- LISTED ENTRIES:

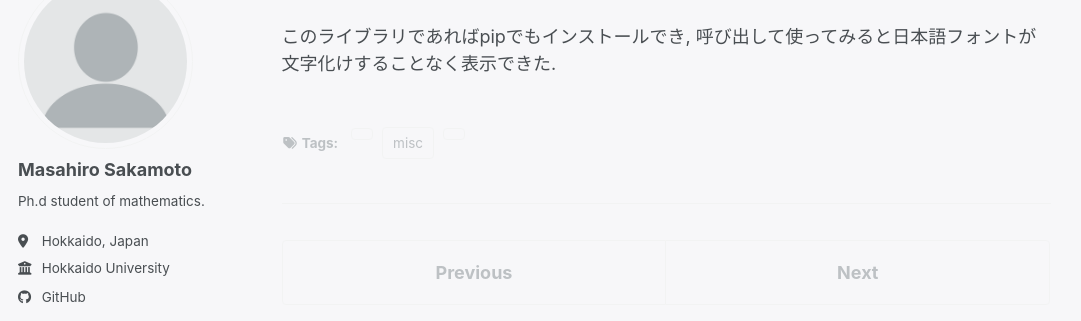
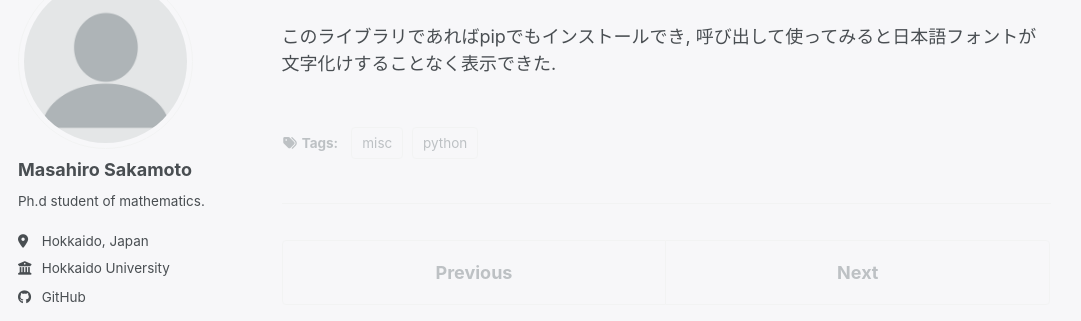
Before and after one commit to masa-moto/masa-moto.github.io, a Jekyll site: the page built from _posts/2025-12-15-matplotlib-fontja.md, in a window 1280 px wide and 900 px high, scrolled down 740 px. Shown: the part 125-446 px from the top of the window, without its empty margins (0-1081 px from the left). Built offline with Jekyll 4.4.1, drawn with Linux system fonts in a browser that asks for light colours; a script bundle is joined from its source files by our own code; library files that are not in the unit come from our copies.

Commit message:
fix: minor fix

```diff
--- a/_posts/2025-12-15-matplotlib-fontja.md
+++ b/_posts/2025-12-15-matplotlib-fontja.md
@@ -3,7 +3,8 @@ title: 'Matplotlibで日本語フォントを使う'
 date: 2025-12-15
 permalink: /posts/2025/12/blog-post-6/
 tags:
-  - misc, - python
+  - misc
+  - python
 ---
 
 ## BLUF
```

- EXERCISE OBJECTIVE: From the material above, print everything exactly except the pictures.

- EXERCISE RESULT:
Before and after one commit to masa-moto/masa-moto.github.io, a Jekyll site: the page built from _posts/2025-12-15-matplotlib-fontja.md, in a window 1280 px wide and 900 px high, scrolled down 740 px. Shown: the part 125-446 px from the top of the window, without its empty margins (0-1081 px from the left). Built offline with Jekyll 4.4.1, drawn with Linux system fonts in a browser that asks for light colours; a script bundle is joined from its source files by our own code; library files that are not in the unit come from our copies.

Commit message:
fix: minor fix

```diff
--- a/_posts/2025-12-15-matplotlib-fontja.md
+++ b/_posts/2025-12-15-matplotlib-fontja.md
@@ -3,7 +3,8 @@ title: 'Matplotlibで日本語フォントを使う'
 date: 2025-12-15
 permalink: /posts/2025/12/blog-post-6/
 tags:
-  - misc, - python
+  - misc
+  - python
 ---
 
 ## BLUF
```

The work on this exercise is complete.